TASK REQUIREMENTS — Which lines of the entries hold the string "index"? Copy each one.

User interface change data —
= Beginning of Section =

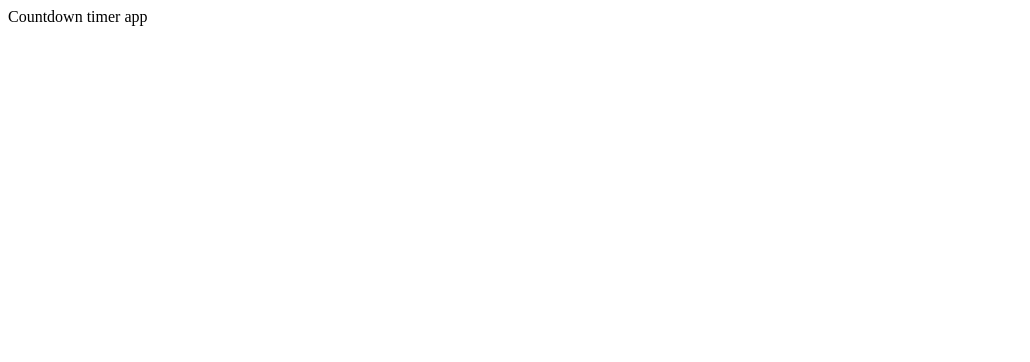
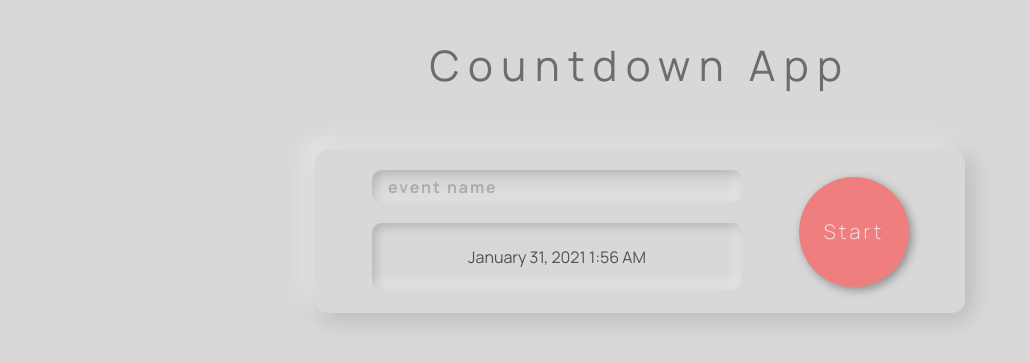
Before and after one commit to imbrikis/countdown-timer-2, a React (Create React App) app: page / in a window 1280 px wide. Shown: the top 362 px of the page, without its empty margins (0-1030 px from the left). Built offline with nearby package versions, Linux system fonts and the light colour scheme.

Commit message:
addevent component creation

```diff
--- a/package.json
+++ b/package.json
@@ -7,6 +7,7 @@
     "@testing-library/react": "^11.2.3",
     "@testing-library/user-event": "^12.6.2",
     "react": "^17.0.1",
+    "react-datepicker": "^3.4.1",
     "react-dom": "^17.0.1",
     "react-scripts": "4.0.1",
     "web-vitals": "^0.2.4"
--- a/public/index.html
+++ b/public/index.html
@@ -2,42 +2,12 @@
 <html lang="en">
   <head>
     <meta charset="utf-8" />
-    <link rel="icon" href="%PUBLIC_URL%/favicon.ico" />
     <meta name="viewport" content="width=device-width, initial-scale=1" />
     <meta name="theme-color" content="#000000" />
-    <meta
-      name="description"
-      content="Web site created using create-react-app"
-    />
-    <link rel="apple-touch-icon" href="%PUBLIC_URL%/logo192.png" />
-    <!--
-      manifest.json provides metadata used when your web app is installed on a
-      user's mobile device or desktop. See https://developers.google.com/web/fundamentals/web-app-manifest/
-    -->
-    <link rel="manifest" href="%PUBLIC_URL%/manifest.json" />
-    <!--
-      Notice the use of %PUBLIC_URL% in the tags above.
-      It will be replaced with the URL of the `public` folder during the build.
-      Only files inside the `public` folder can be referenced from the HTML.
-
-      Unlike "/favicon.ico" or "favicon.ico", "%PUBLIC_URL%/favicon.ico" will
-      work correctly both with client-side routing and a non-root public URL.
-      Learn how to configure a non-root public URL by running `npm run build`.
-    -->
     <title>React App</title>
   </head>
   <body>
     <noscript>You need to enable JavaScript to run this app.</noscript>
     <div id="root"></div>
-    <!--
-      This HTML file is a template.
-      If you open it directly in the browser, you will see an empty page.
-
-      You can add webfonts, meta tags, or analytics to this file.
-      The build step will place the bundled scripts into the <body> tag.
-
-      To begin the development, run `npm start` or `yarn start`.
-      To create a production bundle, use `npm run build` or `yarn build`.
-    -->
   </body>
 </html>
--- /dev/null
+++ b/src/components/AddEvent.js
@@ -0,0 +1,43 @@
+import React, { useState } from 'react'
+import DatePicker from 'react-datepicker'
+import 'react-datepicker/dist/react-datepicker.min.css'
+
+const AddEvent = ({ addCountdown }) => {
+
+  const [startDate, setStartDate] = useState(new Date());
+
+  const submitCountdownDate = i => {
+    return (
+      i ? addCountdown(i) : 0
+    )
+  }
+
+  return (
+    <div className="add-event-container">
+      <form>
+        <div className="input-cal-wrapper">
+          <input className="input-event-name" type="text" placeholder="event name" />
+          <DatePicker
+            className="datepicker"
+            selected={startDate}
+            onChange={date => setStartDate(date)}
+            showTimeSelect
+            timeFormat="HH:mm"
+            timeIntervals={15}
+            timeCaption="time"
+            dateFormat="MMMM d, yyyy h:mm aa"
+          />
+        </div>
+        <div className="button-wrapper">
+          <div
+            type="submit"
+            className="btn-submit"
+            onClick={() => submitCountdownDate(document.querySelector('.datepicker').value)}
+          >Start</div>
+        </div>
+      </form>
+    </div>
+  )
+}
+
+export default AddEvent
--- a/src/components/App.js
+++ b/src/components/App.js
@@ -1,9 +1,29 @@
-import React from 'react'
+import React, { useState } from 'react'
+import AddEvent from './AddEvent'
+import Countdown from './Countdown'
 
 const App = () => {
+
+  const [countdowns, setCountdowns] = useState([])
+
+  const addCountdown = countdown => {
+    setCountdowns([...countdowns, countdown])
+  }
+
+  const renderCountdowns =
+    countdowns.map(item => {
+      return (
+        <Countdown countdownDate={item} />
+      )
+    })
+
   return (
-    <div>
-      Countdown timer app
+    <div className="app-container">
+      <div className="title">
+        <h1>Countdown App</h1>
+      </div>
+      <AddEvent addCountdown={addCountdown} />
+      <div className="countdown-container">{renderCountdowns}</div>
     </div>
   )
 }
--- /dev/null
+++ b/src/components/Countdown.css
@@ -0,0 +1,18 @@
+.countdown-container {
+  width: 100%;
+  margin-top: 9.5rem;
+}
+
+.countdown {
+  width: 100%;
+  height: 13.8rem;
+  background: #D8D8D8;
+  mix-blend-mode: normal;
+  box-shadow: 5px 5px 24px rgba(0, 0, 0, 0.17), -8px -8px 20px rgba(255, 255, 255, 0.51);
+  border-radius: 13px;
+  display: flex;
+}
+
+.countdown:not(:last-child) {
+  margin-bottom: 3.6rem;
+}
--- /dev/null
+++ b/src/components/Countdown.js
@@ -0,0 +1,10 @@
+import React from 'react'
+import './Countdown.css'
+
+const Countdown = ({ countdownDate }) => {
+  return (
+    <div className="countdown">{countdownDate}</div>
+  )
+}
+
+export default Countdown
--- a/src/index.js
+++ b/src/index.js
@@ -1,6 +1,7 @@
 import React from 'react';
 import ReactDOM from 'react-dom';
 import App from './components/App';
+import './styles/main.css'
 
 ReactDOM.render(
   <App />,
--- /dev/null
+++ b/src/styles/AddEvent.css
@@ -0,0 +1,109 @@
+.add-event-container {
+  width: 100%;
+  height: 16.3rem;
+  margin-top: 1.9rem;
+  background: #D8D8D8;
+  mix-blend-mode: normal;
+  box-shadow: 5px 5px 24px rgba(0, 0, 0, 0.17), -8px -8px 20px rgba(255, 255, 255, 0.51);
+  border-radius: 13px;
+  display: flex;
+}
+
+form {
+  display: flex;
+  justify-content: center;
+}
+
+input::placeholder {
+  color: rgba(0, 0, 0, 0.21);
+  font-weight: 700;
+}
+
+.input-cal-wrapper {
+  width: 48.4rem;
+  height: 100%;
+}
+
+.input-event-name, .datepicker {
+  display: block;
+  margin: 0 auto;
+  width: 37rem;
+  background: #D8D8D8;
+  box-shadow: inset -4px -5px 14px rgba(255, 255, 255, 0.5), inset 2px 2px 11px rgba(0, 0, 0, 0.25);
+  border-radius: 1rem;
+  border: none;
+}
+
+.input-event-name {
+  height: 3.3rem;
+  margin-top: 2rem;
+  padding-left: 16px;
+
+  font-family: Manrope;
+  font-size: 16px;
+  color: rgba(36, 36, 36, 0.75);
+  letter-spacing: 0.12em;
+}
+
+.input-event-name:focus {
+  outline-width: 0;
+}
+
+.datepicker {
+  margin-top: 2rem;
+  display: flex;
+  align-items: center;
+  justify-content: center;
+  padding: 1rem 2rem;
+  border: none;
+  font-family: 'Manrope';
+  font-size: 1.6rem;
+  color: rgba(36, 36, 36, 0.75);
+  text-align: center;
+  width: 37rem;
+  height: 6.7rem;
+  overflow: hidden;
+}
+
+.datepicker:hover {
+  cursor: pointer;
+}
+
+.react-datepicker-wrapper {
+  display: block;
+}
+
+.button-wrapper {
+  width: 16.6rem;
+  height: 100%;
+  display: flex;
+  align-items: center;
+}
+
+.btn-submit {
+  width: 11rem;
+  height: 11rem;
+  border-radius: 50%;
+  background: #EF7F7F;
+  color: rgba(255, 255, 255, 0.87);
+  font-size: 2rem;
+  font-weight: 200;
+  letter-spacing: 0.16em;
+  display: flex;
+  align-items: center;
+  justify-content: center;
+  box-shadow: 3px 3px 10px rgba(0, 0, 0, 0.35);
+  user-select: none;
+}
+
+.btn-submit:hover {
+  cursor: pointer;
+}
+
+.btn-submit:active {
+  box-shadow: 1px 1px 10px rgba(0, 0, 0, 0.35);
+}
+
+.btn-submit:focus {
+  user-select: none;
+}
--- /dev/null
+++ b/src/styles/App.css
@@ -0,0 +1,20 @@
+h1 {
+  color: rgba(0, 0, 0, 0.5);
+  font-size: 42px;
+  font-weight: 400;
+  line-height: 57px;
+  letter-spacing: 0.2em;
+}
+
+.app-container {
+  width: 65rem;
+  margin: 0 auto;
+}
+
+.title {
+  width: 100%;
+  height: 13.1rem;
+  display: flex;
+  align-items: center;
+  justify-content: center;
+}
--- /dev/null
+++ b/src/styles/main.css
@@ -0,0 +1,23 @@
+@import url('https://fonts.googleapis.com/css2?family=Manrope:wght@200;400;700&display=swap');
+@import 'App.css';
+@import 'AddEvent.css';
+
+*,
+*::before,
+*::after {
+  margin: 0;
+  padding: 0;
+  box-sizing: inherit;
+}
+
+html {
+  font-size: 62.5%;
+  font-family: 'Manrope', sans-serif;
+  font-weight: 400;
+}
+
+body {
+  box-sizing: border-box;
+  background-color: #D8D8D8;
+  overflow: overlay;
+}
```
Also changed, not shown: src/components/styles/main.css (deleted), 2 other files (tests, documents, lock files or other folders).
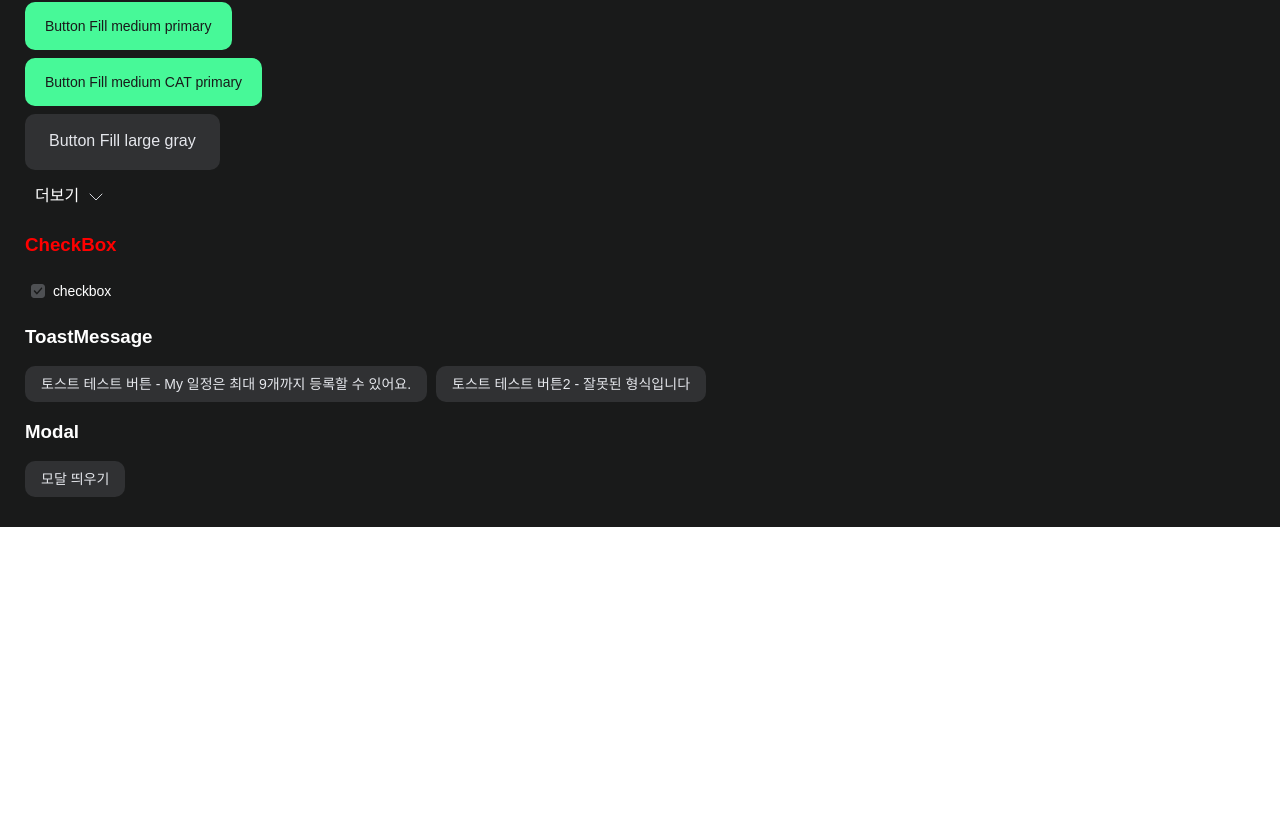
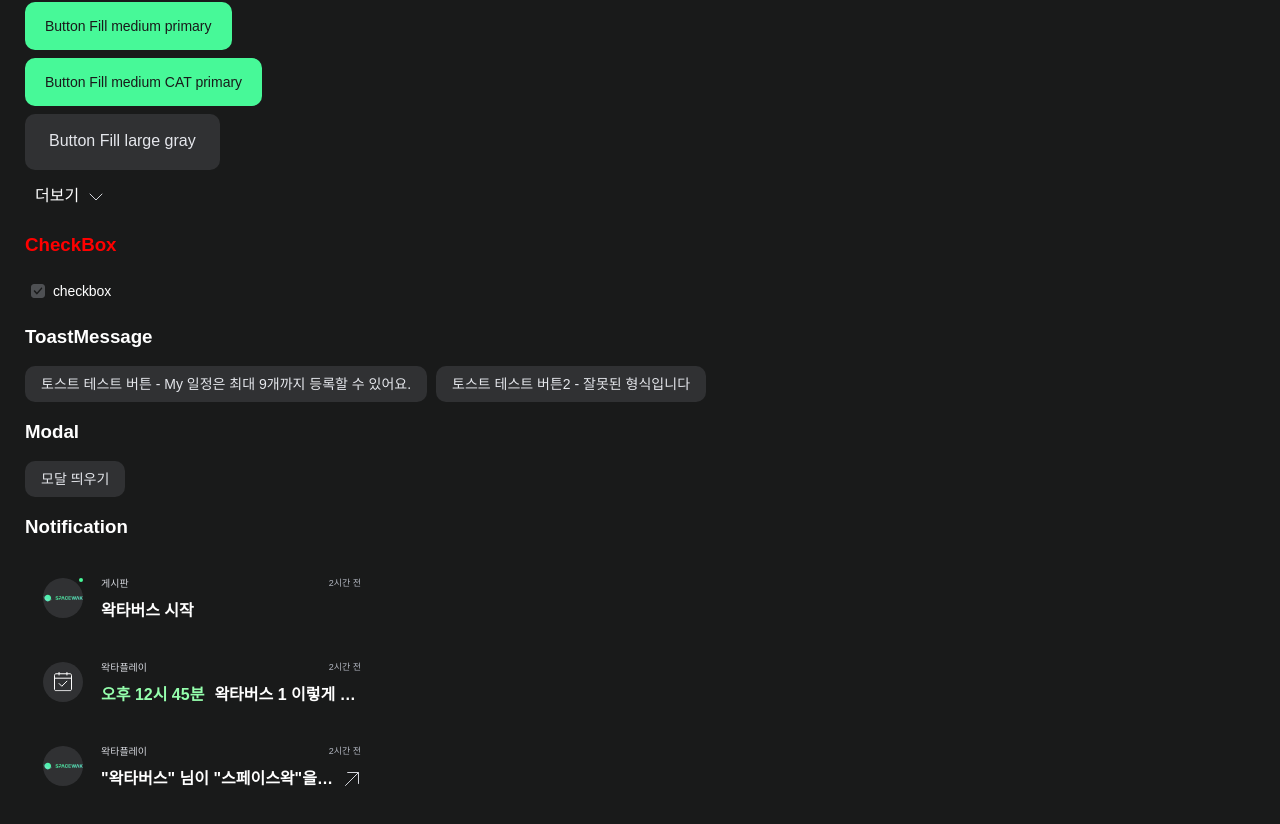
Before and after one commit to waktaplay/ui, a React (Vite) app: page / in a window 1280 px wide. Shown: the part 1705-2529 px from the top of the page. Before the commit the page ends 2232 px from the top, so only its background shows below. Built offline with nearby package versions, Linux system fonts and the light colour scheme; a web font is replaced by a local one.

Commit message:
:hammer change: App.tsx - Notification 적용

```diff
--- a/src/App.tsx
+++ b/src/App.tsx
@@ -14,6 +14,7 @@ import CheckBox from "@/components/CheckBox"
 import Button from "@/components/Button"
 import ToastMessage from "@/components/ToastMessage"
 import Modal from "@/components/Modal"
+import Notification from "@/components/List/Notification"
 
 import FavorateSvg from "@assets/icons/favorate.svg"
 import LogoutSvg from "@assets/icons/out.svg"
@@ -21,6 +22,7 @@ import Withdraw from "@assets/icons/withdraw.svg"
 
 import SpacewakTextLogo from "@assets/logo/spacewak-text-logo.svg"
 import WaktaplayTextLogo from "@assets/logo/waktaplay-text-logo.svg"
+import { IElementProps } from "./components/List/Element"
 
 // TODO : 아래 더미데이터들은 원하는 내용으로 바꾸시면 되고 unit은 지우셔도 무방합니다.
 const TABS = [
@@ -89,6 +91,36 @@ const UNITS = [
   {
     index: 8,
     title: "UNIT 8",
+  },
+]
+
+const notificationSample: IElementProps[] = [
+  {
+    icon: SpacewakTextLogo,
+    content: "왁타버스 시작",
+    view: false,
+    createdAt: "2시간 전",
+    category: "게시판",
+    type: "favorit",
+    time: null,
+  },
+  {
+    icon: SpacewakTextLogo,
+    content: "왁타버스 1 이렇게 길게 만들어 보면 어떻게 될까요 한번 가시보죠",
+    view: true,
+    createdAt: "2시간 전",
+    category: "왁타플레이",
+    time: "오후 12시 45분",
+    type: "calendar",
+  },
+  {
+    icon: SpacewakTextLogo,
+    content: '"왁타버스" 님이 "스페이스왁"을 친구 추가 했습니다.',
+    view: true,
+    createdAt: "2시간 전",
+    category: "왁타플레이",
+    link: "https://www.youtube.com/@waktaverse",
+    type: "favorit",
   },
 ]
 
@@ -331,6 +363,12 @@ const App = () => {
             />
           )}
         </section>
+
+        <section>
+          <h3>Notification</h3>
+
+          <Notification itemList={notificationSample} />
+        </section>
       </main>
 
       <ToastMessage message={message} setMessage={setMessage} />
```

= End of Section =

ANSWER BOX —
--- a/public/index.html
+++ b/public/index.html
--- a/src/index.js
+++ b/src/index.js
     index: 8,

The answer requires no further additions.